Set down every entry once more, character for character.

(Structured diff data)
<<<<
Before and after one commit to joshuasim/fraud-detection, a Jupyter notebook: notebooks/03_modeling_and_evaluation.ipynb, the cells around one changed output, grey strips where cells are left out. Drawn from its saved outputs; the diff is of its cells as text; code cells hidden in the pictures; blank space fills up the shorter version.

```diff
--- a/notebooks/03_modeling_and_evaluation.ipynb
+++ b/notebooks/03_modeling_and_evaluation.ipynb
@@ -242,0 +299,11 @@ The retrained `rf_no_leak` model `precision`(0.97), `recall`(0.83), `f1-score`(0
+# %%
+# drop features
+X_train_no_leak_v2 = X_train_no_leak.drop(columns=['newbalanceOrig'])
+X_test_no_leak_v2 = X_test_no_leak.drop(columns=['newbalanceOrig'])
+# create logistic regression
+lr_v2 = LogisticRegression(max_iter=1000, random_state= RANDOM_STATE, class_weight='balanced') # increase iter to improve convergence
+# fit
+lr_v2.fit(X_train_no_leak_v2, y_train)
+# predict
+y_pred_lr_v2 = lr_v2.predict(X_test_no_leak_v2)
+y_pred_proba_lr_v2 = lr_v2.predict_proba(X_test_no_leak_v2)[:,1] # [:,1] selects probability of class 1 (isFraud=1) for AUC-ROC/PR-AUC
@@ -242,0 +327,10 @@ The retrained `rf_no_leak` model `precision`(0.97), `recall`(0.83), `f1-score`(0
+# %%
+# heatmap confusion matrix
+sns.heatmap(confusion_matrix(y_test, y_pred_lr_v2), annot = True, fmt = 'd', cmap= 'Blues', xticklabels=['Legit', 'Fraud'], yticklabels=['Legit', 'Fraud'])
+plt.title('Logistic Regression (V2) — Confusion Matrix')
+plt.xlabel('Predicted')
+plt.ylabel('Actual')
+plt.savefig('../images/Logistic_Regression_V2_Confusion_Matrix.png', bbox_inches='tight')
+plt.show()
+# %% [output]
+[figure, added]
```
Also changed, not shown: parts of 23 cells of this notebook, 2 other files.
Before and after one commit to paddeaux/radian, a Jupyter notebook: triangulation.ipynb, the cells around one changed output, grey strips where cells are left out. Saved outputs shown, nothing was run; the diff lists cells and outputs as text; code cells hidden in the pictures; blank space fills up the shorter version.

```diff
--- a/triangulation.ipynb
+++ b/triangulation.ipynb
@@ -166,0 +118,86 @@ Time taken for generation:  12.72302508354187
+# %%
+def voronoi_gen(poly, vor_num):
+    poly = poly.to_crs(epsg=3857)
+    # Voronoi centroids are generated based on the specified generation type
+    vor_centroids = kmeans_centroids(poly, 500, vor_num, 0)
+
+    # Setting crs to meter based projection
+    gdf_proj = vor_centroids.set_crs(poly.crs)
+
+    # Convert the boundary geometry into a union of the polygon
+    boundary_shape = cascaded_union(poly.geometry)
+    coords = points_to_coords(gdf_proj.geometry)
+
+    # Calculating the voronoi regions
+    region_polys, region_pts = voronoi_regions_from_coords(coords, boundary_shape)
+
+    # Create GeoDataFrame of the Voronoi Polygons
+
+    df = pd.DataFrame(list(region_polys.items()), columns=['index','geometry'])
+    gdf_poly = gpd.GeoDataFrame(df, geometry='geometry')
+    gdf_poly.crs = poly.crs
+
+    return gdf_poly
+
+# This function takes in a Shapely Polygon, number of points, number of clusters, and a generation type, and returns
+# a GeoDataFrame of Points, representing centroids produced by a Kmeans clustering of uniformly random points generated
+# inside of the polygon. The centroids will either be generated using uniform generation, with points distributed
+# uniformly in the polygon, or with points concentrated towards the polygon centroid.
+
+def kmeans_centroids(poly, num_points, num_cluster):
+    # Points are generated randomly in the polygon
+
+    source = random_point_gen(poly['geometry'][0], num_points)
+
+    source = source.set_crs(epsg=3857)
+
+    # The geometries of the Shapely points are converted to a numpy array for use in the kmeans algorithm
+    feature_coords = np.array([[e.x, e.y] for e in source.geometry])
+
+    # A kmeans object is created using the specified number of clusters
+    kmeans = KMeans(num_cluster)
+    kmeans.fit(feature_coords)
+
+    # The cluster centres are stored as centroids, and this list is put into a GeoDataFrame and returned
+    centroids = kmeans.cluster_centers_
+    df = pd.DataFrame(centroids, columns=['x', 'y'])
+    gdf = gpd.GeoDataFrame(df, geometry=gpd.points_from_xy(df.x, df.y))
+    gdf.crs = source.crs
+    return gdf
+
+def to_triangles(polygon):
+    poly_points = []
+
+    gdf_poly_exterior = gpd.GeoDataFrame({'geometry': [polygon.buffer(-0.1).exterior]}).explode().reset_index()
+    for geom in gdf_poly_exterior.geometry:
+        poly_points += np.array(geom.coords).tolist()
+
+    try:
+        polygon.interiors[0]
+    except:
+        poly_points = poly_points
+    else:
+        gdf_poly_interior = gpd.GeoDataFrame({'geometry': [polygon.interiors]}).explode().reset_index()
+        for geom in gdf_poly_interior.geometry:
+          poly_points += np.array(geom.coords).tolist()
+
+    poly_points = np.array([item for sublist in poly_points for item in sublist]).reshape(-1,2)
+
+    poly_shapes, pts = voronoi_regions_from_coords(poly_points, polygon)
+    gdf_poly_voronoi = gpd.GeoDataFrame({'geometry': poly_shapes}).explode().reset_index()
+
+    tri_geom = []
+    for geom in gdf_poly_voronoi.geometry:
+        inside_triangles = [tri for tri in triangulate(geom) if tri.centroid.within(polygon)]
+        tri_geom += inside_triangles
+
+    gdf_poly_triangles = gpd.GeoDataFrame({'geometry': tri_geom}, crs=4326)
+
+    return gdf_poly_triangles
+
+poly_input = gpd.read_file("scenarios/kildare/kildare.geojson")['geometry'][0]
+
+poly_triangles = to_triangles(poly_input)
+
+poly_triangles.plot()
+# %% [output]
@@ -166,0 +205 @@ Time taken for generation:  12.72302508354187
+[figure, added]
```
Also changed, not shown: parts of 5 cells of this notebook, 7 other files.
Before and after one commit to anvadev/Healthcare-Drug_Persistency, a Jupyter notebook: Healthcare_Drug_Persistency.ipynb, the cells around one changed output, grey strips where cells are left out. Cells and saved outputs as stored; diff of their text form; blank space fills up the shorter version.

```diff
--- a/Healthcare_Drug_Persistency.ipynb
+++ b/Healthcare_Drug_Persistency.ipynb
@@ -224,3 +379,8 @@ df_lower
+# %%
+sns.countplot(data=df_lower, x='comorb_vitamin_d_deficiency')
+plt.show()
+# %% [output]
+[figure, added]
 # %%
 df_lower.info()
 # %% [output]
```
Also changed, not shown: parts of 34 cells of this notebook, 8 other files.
>>>>
Task response
Before and after one commit to joshuasim/fraud-detection, a Jupyter notebook: notebooks/03_modeling_and_evaluation.ipynb, the cells around one changed output, grey strips where cells are left out. Drawn from its saved outputs; the diff is of its cells as text; code cells hidden in the pictures; blank space fills up the shorter version.

```diff
--- a/notebooks/03_modeling_and_evaluation.ipynb
+++ b/notebooks/03_modeling_and_evaluation.ipynb
@@ -242,0 +299,11 @@ The retrained `rf_no_leak` model `precision`(0.97), `recall`(0.83), `f1-score`(0
+# %%
+# drop features
+X_train_no_leak_v2 = X_train_no_leak.drop(columns=['newbalanceOrig'])
+X_test_no_leak_v2 = X_test_no_leak.drop(columns=['newbalanceOrig'])
+# create logistic regression
+lr_v2 = LogisticRegression(max_iter=1000, random_state= RANDOM_STATE, class_weight='balanced') # increase iter to improve convergence
+# fit
+lr_v2.fit(X_train_no_leak_v2, y_train)
+# predict
+y_pred_lr_v2 = lr_v2.predict(X_test_no_leak_v2)
+y_pred_proba_lr_v2 = lr_v2.predict_proba(X_test_no_leak_v2)[:,1] # [:,1] selects probability of class 1 (isFraud=1) for AUC-ROC/PR-AUC
@@ -242,0 +327,10 @@ The retrained `rf_no_leak` model `precision`(0.97), `recall`(0.83), `f1-score`(0
+# %%
+# heatmap confusion matrix
+sns.heatmap(confusion_matrix(y_test, y_pred_lr_v2), annot = True, fmt = 'd', cmap= 'Blues', xticklabels=['Legit', 'Fraud'], yticklabels=['Legit', 'Fraud'])
+plt.title('Logistic Regression (V2) — Confusion Matrix')
+plt.xlabel('Predicted')
+plt.ylabel('Actual')
+plt.savefig('../images/Logistic_Regression_V2_Confusion_Matrix.png', bbox_inches='tight')
+plt.show()
+# %% [output]
+[figure, added]
```
Also changed, not shown: parts of 23 cells of this notebook, 2 other files.
Before and after one commit to paddeaux/radian, a Jupyter notebook: triangulation.ipynb, the cells around one changed output, grey strips where cells are left out. Saved outputs shown, nothing was run; the diff lists cells and outputs as text; code cells hidden in the pictures; blank space fills up the shorter version.

```diff
--- a/triangulation.ipynb
+++ b/triangulation.ipynb
@@ -166,0 +118,86 @@ Time taken for generation:  12.72302508354187
+# %%
+def voronoi_gen(poly, vor_num):
+    poly = poly.to_crs(epsg=3857)
+    # Voronoi centroids are generated based on the specified generation type
+    vor_centroids = kmeans_centroids(poly, 500, vor_num, 0)
+
+    # Setting crs to meter based projection
+    gdf_proj = vor_centroids.set_crs(poly.crs)
+
+    # Convert the boundary geometry into a union of the polygon
+    boundary_shape = cascaded_union(poly.geometry)
+    coords = points_to_coords(gdf_proj.geometry)
+
+    # Calculating the voronoi regions
+    region_polys, region_pts = voronoi_regions_from_coords(coords, boundary_shape)
+
+    # Create GeoDataFrame of the Voronoi Polygons
+
+    df = pd.DataFrame(list(region_polys.items()), columns=['index','geometry'])
+    gdf_poly = gpd.GeoDataFrame(df, geometry='geometry')
+    gdf_poly.crs = poly.crs
+
+    return gdf_poly
+
+# This function takes in a Shapely Polygon, number of points, number of clusters, and a generation type, and returns
+# a GeoDataFrame of Points, representing centroids produced by a Kmeans clustering of uniformly random points generated
+# inside of the polygon. The centroids will either be generated using uniform generation, with points distributed
+# uniformly in the polygon, or with points concentrated towards the polygon centroid.
+
+def kmeans_centroids(poly, num_points, num_cluster):
+    # Points are generated randomly in the polygon
+
+    source = random_point_gen(poly['geometry'][0], num_points)
+
+    source = source.set_crs(epsg=3857)
+
+    # The geometries of the Shapely points are converted to a numpy array for use in the kmeans algorithm
+    feature_coords = np.array([[e.x, e.y] for e in source.geometry])
+
+    # A kmeans object is created using the specified number of clusters
+    kmeans = KMeans(num_cluster)
+    kmeans.fit(feature_coords)
+
+    # The cluster centres are stored as centroids, and this list is put into a GeoDataFrame and returned
+    centroids = kmeans.cluster_centers_
+    df = pd.DataFrame(centroids, columns=['x', 'y'])
+    gdf = gpd.GeoDataFrame(df, geometry=gpd.points_from_xy(df.x, df.y))
+    gdf.crs = source.crs
+    return gdf
+
+def to_triangles(polygon):
+    poly_points = []
+
+    gdf_poly_exterior = gpd.GeoDataFrame({'geometry': [polygon.buffer(-0.1).exterior]}).explode().reset_index()
+    for geom in gdf_poly_exterior.geometry:
+        poly_points += np.array(geom.coords).tolist()
+
+    try:
+        polygon.interiors[0]
+    except:
+        poly_points = poly_points
+    else:
+        gdf_poly_interior = gpd.GeoDataFrame({'geometry': [polygon.interiors]}).explode().reset_index()
+        for geom in gdf_poly_interior.geometry:
+          poly_points += np.array(geom.coords).tolist()
+
+    poly_points = np.array([item for sublist in poly_points for item in sublist]).reshape(-1,2)
+
+    poly_shapes, pts = voronoi_regions_from_coords(poly_points, polygon)
+    gdf_poly_voronoi = gpd.GeoDataFrame({'geometry': poly_shapes}).explode().reset_index()
+
+    tri_geom = []
+    for geom in gdf_poly_voronoi.geometry:
+        inside_triangles = [tri for tri in triangulate(geom) if tri.centroid.within(polygon)]
+        tri_geom += inside_triangles
+
+    gdf_poly_triangles = gpd.GeoDataFrame({'geometry': tri_geom}, crs=4326)
+
+    return gdf_poly_triangles
+
+poly_input = gpd.read_file("scenarios/kildare/kildare.geojson")['geometry'][0]
+
+poly_triangles = to_triangles(poly_input)
+
+poly_triangles.plot()
+# %% [output]
@@ -166,0 +205 @@ Time taken for generation:  12.72302508354187
+[figure, added]
```
Also changed, not shown: parts of 5 cells of this notebook, 7 other files.
Before and after one commit to anvadev/Healthcare-Drug_Persistency, a Jupyter notebook: Healthcare_Drug_Persistency.ipynb, the cells around one changed output, grey strips where cells are left out. Cells and saved outputs as stored; diff of their text form; blank space fills up the shorter version.

```diff
--- a/Healthcare_Drug_Persistency.ipynb
+++ b/Healthcare_Drug_Persistency.ipynb
@@ -224,3 +379,8 @@ df_lower
+# %%
+sns.countplot(data=df_lower, x='comorb_vitamin_d_deficiency')
+plt.show()
+# %% [output]
+[figure, added]
 # %%
 df_lower.info()
 # %% [output]
```
Also changed, not shown: parts of 34 cells of this notebook, 8 other files.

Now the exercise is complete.